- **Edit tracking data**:
------------------------------------------------------------------------

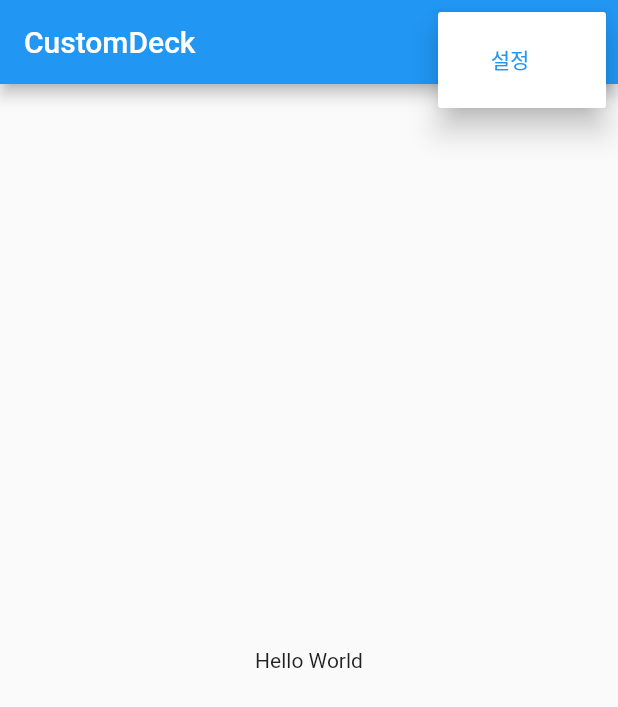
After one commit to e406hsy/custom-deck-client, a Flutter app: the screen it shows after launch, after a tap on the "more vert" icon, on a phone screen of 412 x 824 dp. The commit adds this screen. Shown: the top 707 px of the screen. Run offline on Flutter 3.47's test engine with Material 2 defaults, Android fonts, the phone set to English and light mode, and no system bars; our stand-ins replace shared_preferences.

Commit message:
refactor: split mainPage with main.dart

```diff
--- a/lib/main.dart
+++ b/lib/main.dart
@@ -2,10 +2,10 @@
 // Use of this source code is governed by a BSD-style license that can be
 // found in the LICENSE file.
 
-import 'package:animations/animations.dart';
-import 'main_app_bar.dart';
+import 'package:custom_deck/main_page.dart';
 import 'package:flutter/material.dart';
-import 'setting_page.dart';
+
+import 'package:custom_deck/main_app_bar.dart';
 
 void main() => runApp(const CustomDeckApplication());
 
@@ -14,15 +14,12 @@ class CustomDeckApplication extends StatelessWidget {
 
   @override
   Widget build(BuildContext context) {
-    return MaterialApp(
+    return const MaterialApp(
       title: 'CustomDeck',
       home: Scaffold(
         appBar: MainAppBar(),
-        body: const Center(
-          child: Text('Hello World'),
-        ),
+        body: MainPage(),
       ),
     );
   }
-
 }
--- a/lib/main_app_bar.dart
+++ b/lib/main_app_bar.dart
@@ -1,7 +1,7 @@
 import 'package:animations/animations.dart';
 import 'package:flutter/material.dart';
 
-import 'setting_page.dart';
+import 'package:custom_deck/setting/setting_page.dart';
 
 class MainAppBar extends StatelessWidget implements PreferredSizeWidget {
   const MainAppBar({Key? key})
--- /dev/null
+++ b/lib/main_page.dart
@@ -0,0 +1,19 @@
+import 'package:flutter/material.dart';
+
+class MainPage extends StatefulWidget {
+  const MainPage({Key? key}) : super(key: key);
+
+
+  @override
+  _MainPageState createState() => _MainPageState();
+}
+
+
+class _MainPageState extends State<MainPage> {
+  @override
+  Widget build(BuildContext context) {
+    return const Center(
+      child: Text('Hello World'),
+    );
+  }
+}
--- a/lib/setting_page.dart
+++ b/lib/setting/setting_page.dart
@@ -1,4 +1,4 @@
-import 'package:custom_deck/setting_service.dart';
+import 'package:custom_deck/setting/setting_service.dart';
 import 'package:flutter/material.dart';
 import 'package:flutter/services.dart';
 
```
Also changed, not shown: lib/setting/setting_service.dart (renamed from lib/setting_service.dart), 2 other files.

------------------------------------------------------------------------

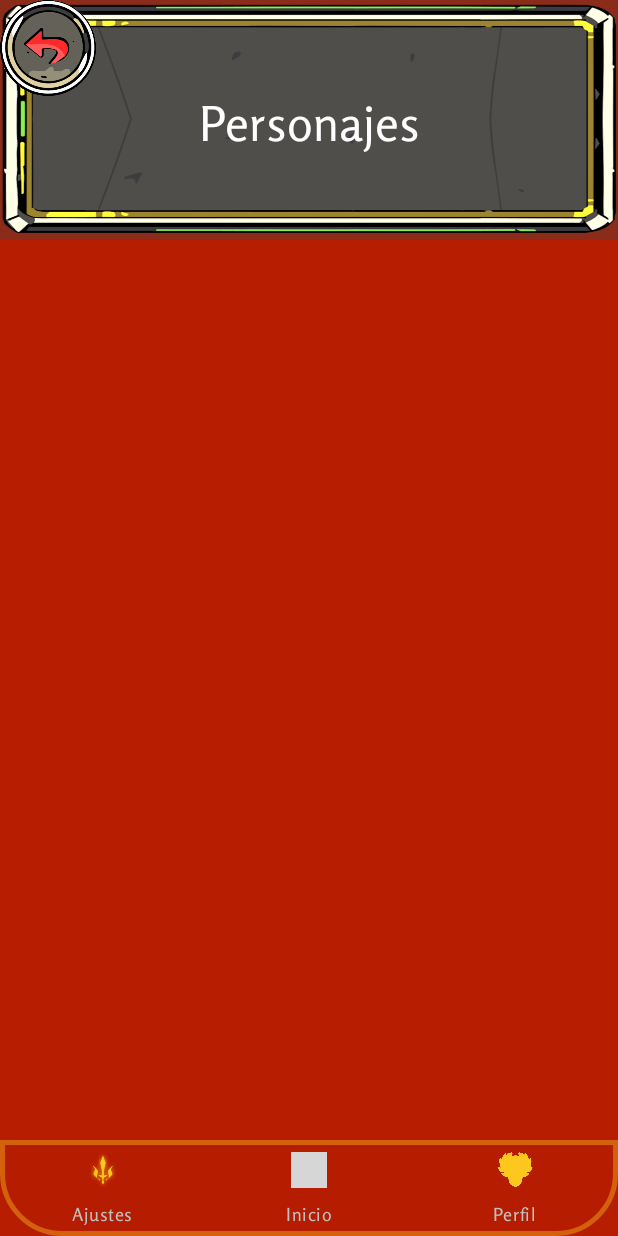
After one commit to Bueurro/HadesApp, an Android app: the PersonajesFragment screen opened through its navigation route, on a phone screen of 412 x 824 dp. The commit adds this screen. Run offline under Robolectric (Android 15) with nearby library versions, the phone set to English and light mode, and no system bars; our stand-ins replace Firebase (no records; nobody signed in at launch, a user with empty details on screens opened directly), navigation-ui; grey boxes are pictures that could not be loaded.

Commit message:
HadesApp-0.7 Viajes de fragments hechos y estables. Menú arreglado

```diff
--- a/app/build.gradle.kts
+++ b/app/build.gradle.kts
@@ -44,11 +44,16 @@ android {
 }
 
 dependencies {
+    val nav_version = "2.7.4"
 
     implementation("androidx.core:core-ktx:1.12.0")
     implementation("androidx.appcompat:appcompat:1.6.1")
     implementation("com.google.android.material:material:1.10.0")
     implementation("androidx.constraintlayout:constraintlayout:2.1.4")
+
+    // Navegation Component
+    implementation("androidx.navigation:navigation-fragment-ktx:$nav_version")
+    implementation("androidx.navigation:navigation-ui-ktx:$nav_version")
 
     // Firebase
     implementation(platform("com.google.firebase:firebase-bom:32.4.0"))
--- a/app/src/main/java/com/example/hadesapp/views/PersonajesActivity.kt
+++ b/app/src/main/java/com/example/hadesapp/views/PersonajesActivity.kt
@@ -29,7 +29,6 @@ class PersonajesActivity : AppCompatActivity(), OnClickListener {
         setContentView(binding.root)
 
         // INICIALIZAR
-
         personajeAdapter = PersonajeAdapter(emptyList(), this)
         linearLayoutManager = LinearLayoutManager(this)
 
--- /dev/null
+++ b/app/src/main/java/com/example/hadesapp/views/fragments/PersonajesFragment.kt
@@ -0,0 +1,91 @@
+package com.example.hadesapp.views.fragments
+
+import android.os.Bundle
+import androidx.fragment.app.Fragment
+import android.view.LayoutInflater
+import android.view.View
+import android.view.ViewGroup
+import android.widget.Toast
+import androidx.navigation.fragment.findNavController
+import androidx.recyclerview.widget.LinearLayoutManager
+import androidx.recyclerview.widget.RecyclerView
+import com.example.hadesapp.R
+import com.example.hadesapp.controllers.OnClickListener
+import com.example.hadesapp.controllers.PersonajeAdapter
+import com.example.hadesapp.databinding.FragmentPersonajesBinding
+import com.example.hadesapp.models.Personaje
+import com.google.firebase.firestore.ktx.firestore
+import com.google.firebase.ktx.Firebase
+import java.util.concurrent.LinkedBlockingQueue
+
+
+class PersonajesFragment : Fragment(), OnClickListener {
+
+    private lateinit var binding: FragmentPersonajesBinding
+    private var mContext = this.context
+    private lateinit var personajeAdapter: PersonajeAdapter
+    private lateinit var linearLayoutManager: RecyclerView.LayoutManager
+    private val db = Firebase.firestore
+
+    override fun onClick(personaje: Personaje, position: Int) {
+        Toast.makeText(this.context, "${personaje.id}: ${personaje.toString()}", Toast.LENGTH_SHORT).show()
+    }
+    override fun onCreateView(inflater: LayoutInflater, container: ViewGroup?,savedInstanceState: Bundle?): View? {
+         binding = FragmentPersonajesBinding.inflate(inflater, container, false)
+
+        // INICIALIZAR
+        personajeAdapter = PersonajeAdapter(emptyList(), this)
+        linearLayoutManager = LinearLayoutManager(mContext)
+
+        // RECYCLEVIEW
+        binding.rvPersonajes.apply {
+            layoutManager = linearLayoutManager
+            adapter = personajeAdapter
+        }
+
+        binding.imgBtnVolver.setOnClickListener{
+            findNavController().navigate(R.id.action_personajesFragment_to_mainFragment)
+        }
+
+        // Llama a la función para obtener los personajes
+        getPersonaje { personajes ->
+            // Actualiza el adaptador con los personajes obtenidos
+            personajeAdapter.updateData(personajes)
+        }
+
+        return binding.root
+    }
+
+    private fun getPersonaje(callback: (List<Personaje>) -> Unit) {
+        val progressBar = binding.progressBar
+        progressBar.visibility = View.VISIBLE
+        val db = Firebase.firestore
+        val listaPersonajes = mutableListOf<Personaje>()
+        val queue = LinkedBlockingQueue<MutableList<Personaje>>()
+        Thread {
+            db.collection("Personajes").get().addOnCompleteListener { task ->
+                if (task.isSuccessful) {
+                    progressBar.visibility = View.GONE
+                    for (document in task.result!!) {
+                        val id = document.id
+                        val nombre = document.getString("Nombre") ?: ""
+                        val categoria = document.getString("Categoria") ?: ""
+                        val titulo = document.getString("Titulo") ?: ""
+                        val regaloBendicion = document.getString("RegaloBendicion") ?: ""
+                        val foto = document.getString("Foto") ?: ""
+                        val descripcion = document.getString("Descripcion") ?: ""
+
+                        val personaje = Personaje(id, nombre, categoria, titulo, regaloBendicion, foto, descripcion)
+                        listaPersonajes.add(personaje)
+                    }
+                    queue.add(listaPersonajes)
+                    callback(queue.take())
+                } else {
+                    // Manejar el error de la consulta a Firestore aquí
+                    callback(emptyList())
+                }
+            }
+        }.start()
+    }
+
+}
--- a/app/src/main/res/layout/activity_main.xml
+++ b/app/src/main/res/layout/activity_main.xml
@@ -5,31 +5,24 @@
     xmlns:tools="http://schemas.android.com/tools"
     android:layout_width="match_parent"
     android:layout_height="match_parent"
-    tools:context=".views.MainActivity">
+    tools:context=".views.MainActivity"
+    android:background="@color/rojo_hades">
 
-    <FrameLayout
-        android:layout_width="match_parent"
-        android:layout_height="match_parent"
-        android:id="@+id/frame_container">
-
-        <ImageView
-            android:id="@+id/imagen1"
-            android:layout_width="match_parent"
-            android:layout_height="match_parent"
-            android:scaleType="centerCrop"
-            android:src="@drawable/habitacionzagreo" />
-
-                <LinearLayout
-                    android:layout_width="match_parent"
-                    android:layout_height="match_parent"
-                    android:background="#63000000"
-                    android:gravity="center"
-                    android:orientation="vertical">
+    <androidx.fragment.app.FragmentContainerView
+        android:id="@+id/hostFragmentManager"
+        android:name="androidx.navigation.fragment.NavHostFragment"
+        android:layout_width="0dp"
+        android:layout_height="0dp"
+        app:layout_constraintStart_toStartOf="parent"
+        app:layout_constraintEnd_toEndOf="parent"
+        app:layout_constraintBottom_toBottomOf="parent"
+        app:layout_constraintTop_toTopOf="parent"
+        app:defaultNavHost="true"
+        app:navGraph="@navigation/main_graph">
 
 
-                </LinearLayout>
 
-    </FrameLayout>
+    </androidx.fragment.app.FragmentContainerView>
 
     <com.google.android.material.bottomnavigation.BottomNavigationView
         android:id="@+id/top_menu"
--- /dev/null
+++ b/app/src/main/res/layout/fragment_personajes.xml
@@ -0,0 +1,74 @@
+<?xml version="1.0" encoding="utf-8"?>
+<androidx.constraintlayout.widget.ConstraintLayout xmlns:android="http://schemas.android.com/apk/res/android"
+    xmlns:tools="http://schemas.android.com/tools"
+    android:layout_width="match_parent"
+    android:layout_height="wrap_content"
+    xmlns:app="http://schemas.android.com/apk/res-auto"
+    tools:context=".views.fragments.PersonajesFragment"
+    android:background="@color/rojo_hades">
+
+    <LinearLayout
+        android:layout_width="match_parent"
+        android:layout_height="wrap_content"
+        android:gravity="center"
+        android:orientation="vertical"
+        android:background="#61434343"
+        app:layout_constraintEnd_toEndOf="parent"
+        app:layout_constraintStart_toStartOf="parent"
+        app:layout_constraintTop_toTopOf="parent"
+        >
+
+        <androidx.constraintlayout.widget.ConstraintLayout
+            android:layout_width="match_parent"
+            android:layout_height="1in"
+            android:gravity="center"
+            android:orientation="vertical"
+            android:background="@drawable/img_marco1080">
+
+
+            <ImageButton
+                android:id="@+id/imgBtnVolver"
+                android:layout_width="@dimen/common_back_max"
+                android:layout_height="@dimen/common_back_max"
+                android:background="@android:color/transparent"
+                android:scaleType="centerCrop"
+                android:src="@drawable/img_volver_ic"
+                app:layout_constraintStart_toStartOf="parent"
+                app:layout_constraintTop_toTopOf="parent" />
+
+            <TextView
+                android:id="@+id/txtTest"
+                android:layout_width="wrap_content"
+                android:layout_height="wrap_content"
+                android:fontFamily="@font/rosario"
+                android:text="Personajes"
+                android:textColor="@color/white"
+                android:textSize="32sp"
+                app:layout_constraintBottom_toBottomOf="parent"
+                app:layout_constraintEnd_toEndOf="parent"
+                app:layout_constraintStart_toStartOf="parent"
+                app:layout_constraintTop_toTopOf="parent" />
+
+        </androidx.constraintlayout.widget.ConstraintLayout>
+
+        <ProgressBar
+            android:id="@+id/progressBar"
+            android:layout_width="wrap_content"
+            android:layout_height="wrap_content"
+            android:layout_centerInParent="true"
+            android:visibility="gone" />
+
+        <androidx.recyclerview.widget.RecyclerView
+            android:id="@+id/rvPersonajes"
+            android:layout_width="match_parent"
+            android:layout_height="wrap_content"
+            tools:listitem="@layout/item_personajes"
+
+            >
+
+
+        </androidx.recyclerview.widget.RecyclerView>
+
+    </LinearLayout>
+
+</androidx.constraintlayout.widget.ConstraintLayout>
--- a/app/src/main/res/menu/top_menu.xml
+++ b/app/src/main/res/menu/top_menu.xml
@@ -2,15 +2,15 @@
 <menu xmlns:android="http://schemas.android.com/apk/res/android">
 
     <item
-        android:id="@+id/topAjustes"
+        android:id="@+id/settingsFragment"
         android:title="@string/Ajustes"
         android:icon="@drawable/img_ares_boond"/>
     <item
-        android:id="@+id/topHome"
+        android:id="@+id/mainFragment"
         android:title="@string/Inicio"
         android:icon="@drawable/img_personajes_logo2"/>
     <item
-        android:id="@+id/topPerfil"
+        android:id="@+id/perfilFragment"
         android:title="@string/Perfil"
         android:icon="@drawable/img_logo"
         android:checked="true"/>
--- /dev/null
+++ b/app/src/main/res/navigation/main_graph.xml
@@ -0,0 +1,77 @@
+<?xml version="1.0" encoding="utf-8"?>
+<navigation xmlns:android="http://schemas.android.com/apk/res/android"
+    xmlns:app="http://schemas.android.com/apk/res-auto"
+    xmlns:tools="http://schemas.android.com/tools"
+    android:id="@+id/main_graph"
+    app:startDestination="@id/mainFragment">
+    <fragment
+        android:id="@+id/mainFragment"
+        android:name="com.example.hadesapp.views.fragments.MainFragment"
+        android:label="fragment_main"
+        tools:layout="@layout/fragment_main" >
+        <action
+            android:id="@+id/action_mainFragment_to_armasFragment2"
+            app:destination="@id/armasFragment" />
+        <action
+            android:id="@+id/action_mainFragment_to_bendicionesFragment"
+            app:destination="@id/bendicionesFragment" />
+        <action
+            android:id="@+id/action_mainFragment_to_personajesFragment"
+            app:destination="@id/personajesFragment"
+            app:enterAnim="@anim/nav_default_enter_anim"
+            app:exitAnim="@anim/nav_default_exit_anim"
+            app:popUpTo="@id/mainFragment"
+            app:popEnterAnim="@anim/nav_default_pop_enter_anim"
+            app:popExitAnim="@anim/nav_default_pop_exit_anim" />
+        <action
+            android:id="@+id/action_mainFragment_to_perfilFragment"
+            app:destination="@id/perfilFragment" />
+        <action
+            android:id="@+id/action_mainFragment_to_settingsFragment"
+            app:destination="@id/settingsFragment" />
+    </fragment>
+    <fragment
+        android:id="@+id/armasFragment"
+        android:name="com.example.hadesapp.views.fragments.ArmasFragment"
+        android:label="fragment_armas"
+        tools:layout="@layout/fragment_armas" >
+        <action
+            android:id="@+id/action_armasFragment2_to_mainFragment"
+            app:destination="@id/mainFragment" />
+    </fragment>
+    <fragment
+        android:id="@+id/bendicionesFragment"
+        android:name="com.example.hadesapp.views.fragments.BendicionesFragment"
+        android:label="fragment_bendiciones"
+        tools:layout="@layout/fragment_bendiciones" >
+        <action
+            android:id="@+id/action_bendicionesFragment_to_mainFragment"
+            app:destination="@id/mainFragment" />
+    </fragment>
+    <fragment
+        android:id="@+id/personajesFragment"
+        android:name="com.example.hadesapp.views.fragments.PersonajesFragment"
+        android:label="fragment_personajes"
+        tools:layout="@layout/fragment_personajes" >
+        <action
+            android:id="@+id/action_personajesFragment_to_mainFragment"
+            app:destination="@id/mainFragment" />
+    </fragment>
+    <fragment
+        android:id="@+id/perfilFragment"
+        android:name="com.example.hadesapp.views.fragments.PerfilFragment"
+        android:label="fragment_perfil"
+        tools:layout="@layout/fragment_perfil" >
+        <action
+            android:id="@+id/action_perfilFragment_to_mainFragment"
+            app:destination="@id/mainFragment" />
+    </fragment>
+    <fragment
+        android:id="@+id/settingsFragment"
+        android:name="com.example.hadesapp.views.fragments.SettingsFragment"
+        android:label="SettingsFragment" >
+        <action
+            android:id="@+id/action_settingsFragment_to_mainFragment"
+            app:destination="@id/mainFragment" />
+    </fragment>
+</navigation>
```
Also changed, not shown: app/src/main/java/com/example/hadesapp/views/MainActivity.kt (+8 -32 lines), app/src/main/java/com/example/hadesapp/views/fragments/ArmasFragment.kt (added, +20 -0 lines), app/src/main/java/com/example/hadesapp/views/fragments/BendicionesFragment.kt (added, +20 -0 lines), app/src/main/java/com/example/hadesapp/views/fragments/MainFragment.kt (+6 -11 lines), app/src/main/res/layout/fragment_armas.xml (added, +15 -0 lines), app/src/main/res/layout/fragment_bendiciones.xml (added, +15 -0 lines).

------------------------------------------------------------------------

- **THE PROBLEM**: Among the lines of the records above, count those containing the word "FragmentPersonajesBinding", then give the number by itself.

- **REPLY**: 3